Computerworld asked more than 20 professionals from across the country what they recommend to their colleagues and why. While they stuck mostly with free browser extensions, they couldn't resist throwing in a few highly useful tools and services that are accessed via a browser rather than being true add-ons.
Here's their hot list, where you'll find some old favorites and, we hope, discover some new tools for your arsenal.
Code inspection, editing and debugging
These three tools make the job of viewing website code and prototyping page changes fast and easy. No need to touch the live code until you're ready to commit to changes.
Authors: Joe Hewitt, Jan Odvarko, Rob Campbell, Firebug Working Group
Browsers supported: Firefox (Firebug Lite bookmarklet version available for other browsers)
What it does: Inspects, edits and debugs website code within your browser.
Who recommends it:
• Matt Mayernick, vice president of Web development, Hudson Horizons in Saddle Brook, N.J.
• Josh Singer, president, Web312 in Chicago
• Richard Kesey, president and founder, Razor IT in Syracuse, N.Y.
• Ryan Burney, lead Web developer, 3 Roads Media in Greenwood Village, Col.
Firebug inspects the code by presenting the HTML and the CSS code in two side-by-side windows. "Firebug is indispensable. What's cool is you can turn styles on or off or add styles on the fly. It lets me make changes live on the page without having to save or reload the files," says Burney.
Author: Chris Pederick
Browsers supported: Chrome, Firefox
What it does: Provides a toolkit for viewing, editing and debugging websites.
Who recommends it:
• Darrell Armstead, mobile developer, DeepBlue in Atlanta
• Jen Kramer, senior interface developer, 4Web in Keene, N.H.
Why it's cool: "I love Web Developer because of the control it gives me over any site. It gives me the ability to strip a site down to its core, and lets me modify and tweak things to get it looking and working the way I want it to," Armstead says. But that's not all he likes: "I love the Outline Block Level Elements feature because it gives me a visual representation of how a site is built on the front end."
Kramer chimes in: "What I like about it is the ability to look at CSS. It shows all of the style sheets available on the page, and I can edit those on the fly and see how it looks in the browser," she says. "That's particularly helpful to me because I work with content management systems. It allows me to style what's being sent to the browser.
"Firebug has something similar, but I find it more difficult to use. It's much harder to get a style sheet out of Firebug and into Joomla," Kramer adds. For me, Web Developer works better."
Browser supported: Chrome
Where to get it: Included with the Chrome browser.

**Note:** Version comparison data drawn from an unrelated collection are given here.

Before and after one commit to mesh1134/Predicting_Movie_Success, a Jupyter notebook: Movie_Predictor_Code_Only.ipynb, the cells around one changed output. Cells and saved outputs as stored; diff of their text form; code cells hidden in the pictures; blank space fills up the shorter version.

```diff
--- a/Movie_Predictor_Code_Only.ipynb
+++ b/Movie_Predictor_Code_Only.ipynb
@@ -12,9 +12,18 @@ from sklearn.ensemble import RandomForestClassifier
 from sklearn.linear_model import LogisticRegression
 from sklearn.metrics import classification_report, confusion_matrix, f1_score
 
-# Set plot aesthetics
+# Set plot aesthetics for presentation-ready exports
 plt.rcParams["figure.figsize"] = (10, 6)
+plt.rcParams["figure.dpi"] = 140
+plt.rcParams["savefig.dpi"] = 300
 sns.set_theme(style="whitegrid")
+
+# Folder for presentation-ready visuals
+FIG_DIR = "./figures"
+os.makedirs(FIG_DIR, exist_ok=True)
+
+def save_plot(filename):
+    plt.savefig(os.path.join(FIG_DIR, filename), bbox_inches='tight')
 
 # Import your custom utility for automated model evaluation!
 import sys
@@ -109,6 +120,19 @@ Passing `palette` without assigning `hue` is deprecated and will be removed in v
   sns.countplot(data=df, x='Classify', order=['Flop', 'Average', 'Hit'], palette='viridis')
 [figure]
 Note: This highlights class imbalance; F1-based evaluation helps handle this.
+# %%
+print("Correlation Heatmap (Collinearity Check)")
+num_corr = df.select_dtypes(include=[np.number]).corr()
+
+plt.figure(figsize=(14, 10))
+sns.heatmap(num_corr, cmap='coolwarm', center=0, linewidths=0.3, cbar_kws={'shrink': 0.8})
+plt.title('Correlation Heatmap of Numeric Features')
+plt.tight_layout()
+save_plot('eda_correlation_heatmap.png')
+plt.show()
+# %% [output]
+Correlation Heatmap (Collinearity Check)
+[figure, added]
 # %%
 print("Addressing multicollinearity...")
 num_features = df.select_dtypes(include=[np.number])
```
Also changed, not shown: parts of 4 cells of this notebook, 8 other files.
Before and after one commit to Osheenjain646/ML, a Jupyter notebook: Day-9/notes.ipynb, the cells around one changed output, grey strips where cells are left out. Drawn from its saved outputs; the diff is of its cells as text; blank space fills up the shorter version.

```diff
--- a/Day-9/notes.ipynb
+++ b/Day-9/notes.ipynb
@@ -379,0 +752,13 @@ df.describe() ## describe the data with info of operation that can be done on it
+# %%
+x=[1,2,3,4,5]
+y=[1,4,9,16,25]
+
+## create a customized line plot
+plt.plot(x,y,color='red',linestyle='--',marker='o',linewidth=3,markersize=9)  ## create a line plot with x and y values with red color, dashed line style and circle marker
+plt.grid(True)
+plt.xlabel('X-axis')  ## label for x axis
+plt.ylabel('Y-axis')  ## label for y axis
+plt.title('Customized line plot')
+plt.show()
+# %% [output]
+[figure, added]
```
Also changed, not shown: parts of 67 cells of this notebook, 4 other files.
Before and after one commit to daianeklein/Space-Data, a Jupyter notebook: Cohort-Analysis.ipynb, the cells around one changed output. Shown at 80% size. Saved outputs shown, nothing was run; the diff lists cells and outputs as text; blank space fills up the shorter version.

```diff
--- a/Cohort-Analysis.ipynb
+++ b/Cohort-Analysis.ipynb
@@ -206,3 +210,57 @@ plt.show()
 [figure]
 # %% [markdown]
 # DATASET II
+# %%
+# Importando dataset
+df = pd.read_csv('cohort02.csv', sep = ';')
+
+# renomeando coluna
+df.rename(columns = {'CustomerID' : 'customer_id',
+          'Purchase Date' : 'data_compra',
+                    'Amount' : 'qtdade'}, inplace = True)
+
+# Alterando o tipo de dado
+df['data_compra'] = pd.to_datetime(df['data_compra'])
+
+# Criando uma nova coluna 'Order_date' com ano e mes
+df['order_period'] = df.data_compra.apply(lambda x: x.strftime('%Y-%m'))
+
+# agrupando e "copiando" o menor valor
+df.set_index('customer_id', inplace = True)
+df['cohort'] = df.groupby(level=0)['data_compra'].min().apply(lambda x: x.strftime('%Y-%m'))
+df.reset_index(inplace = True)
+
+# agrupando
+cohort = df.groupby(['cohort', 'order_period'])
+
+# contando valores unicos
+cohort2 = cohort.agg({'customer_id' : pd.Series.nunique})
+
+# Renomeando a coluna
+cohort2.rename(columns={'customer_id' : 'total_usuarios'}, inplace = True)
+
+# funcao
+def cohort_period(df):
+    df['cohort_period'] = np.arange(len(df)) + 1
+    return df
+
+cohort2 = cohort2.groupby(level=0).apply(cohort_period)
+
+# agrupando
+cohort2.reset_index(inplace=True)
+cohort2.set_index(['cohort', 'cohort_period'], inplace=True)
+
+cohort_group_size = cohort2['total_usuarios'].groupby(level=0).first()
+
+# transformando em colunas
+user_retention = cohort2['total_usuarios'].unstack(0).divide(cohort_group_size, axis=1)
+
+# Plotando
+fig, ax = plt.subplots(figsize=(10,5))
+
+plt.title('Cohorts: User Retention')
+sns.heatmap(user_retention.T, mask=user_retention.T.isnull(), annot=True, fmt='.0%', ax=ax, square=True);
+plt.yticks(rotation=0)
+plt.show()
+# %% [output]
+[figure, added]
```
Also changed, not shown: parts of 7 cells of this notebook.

Right-click on any Web page in Chrome and choose "Inspect Element," or choose View --> Developer --> Developer Tools from the menu.
What it does: Provides tools for inspecting, editing and debugging website code.
Who recommends it:
• Jason Hipwell, managing director, Clikzy Creative in Alexandria, Va.
• Shaun Rajewski, lead developer at Web Studios in Erie, Pa.
• Ryan Burney, 3 Roads Media
Why it's cool: Developer Tools is Google's answer to Firebug for Firefox, but there's no add-on to download: Google built it right into the Chrome browser.
"It is my favorite 'extension' because of its intuitive design, with HTML on the left, CSS on the right," says Hipwell. "Inspect Element will highlight elements on a page as you hover over them, which makes it easy to find the div tag I am looking for. It gives me the ability to see changes on a live site, but those changes exist only on my local computer, making it a perfect testing environment. Its simplicity is really what makes the tool so effective."
Rajewski is also a big fan. "Developer Tools allows you to see the final output of what is rendered to [the] screen, and has the ability to highlight individual elements, view the elements' CSS tags and inherited tags, and make 'live' changes to the code to see what it looks like in the browser without making file changes," he says.
"One nice thing about Chrome's Developer Tools is that it will give you the dimensions of things," says Burney. Click on the image URL and up pops the image with the associated link, image dimensions and file type displayed. That's something Firebug doesn't do, he says. "Being able to know at a glance the dimensions of an object, that's a big time saver."